Jumping outside the film for a brief moment, this DVD has a fair amount of extra features, most of which present behind the scenes moments on set and with the cast. Though it may take away some of the magic, seeing how scenes are broken up really gives you an appreciation for what actor have to go through.
Black Butler possess an interesting story, but is unfortunately lacking in execution. Despite there being an immediate problem in need of solving, too much attention was drawn to the slow burning plot that has driven Kiyoharu throughout her life off screen. Of course, with all of this attention, it is no surprise when the situation develops direct relations to this revenge storyline. That being said, this almost heavyhanded foreshadowing does not allow the film to escape the scrutiny of coincidence and at the end of the day everything just feels too connected. Also, despite the constant mentioning, the fact that Sebastian is a demon feels almost undersold. He’s so polite and proper that he could just as easily be a former soldier and the story would march onwards in much the same way. He never does anything explicitly demonic, just a bunch of cool action stuff. So, when all is said and done, what we’re left with is a sort of supernatural, kind of crime story that never really commits to either. Which is a real shame, because there lies promise in both.

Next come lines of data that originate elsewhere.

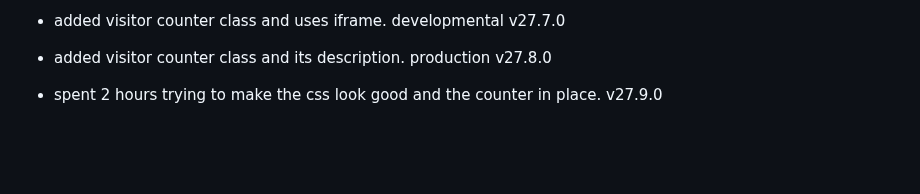
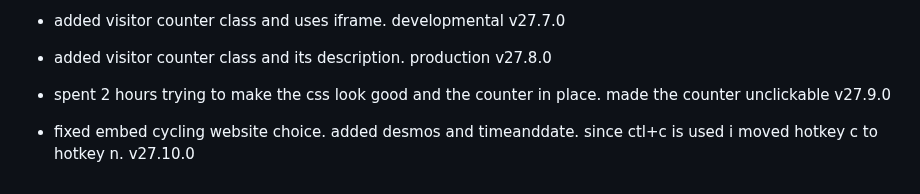
Before and after one commit to fish-aimf/sweetescape-music-player, a Markdown page: changelog.md, the part around the change. Drawn GitHub-style; blank space fills up the shorter version.

```diff
--- a/changelog.md
+++ b/changelog.md
@@ -197,4 +197,5 @@
 - added changelog modal after clicking. all of these are connected directly to this file. v27.6.0
 - added visitor counter class and uses iframe. developmental v27.7.0
 - added visitor counter class and its description. production v27.8.0
-- spent 2 hours trying to make the css look good and the counter in place. v27.9.0
+- spent 2 hours trying to make the css look good and the counter in place. made the counter unclickable v27.9.0
+- fixed embed cycling website choice. added desmos and timeanddate. since ctl+c is used i moved hotkey c to hotkey n. v27.10.0
```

Only a Madman would sign a contract with a demon…no matter how charming they may be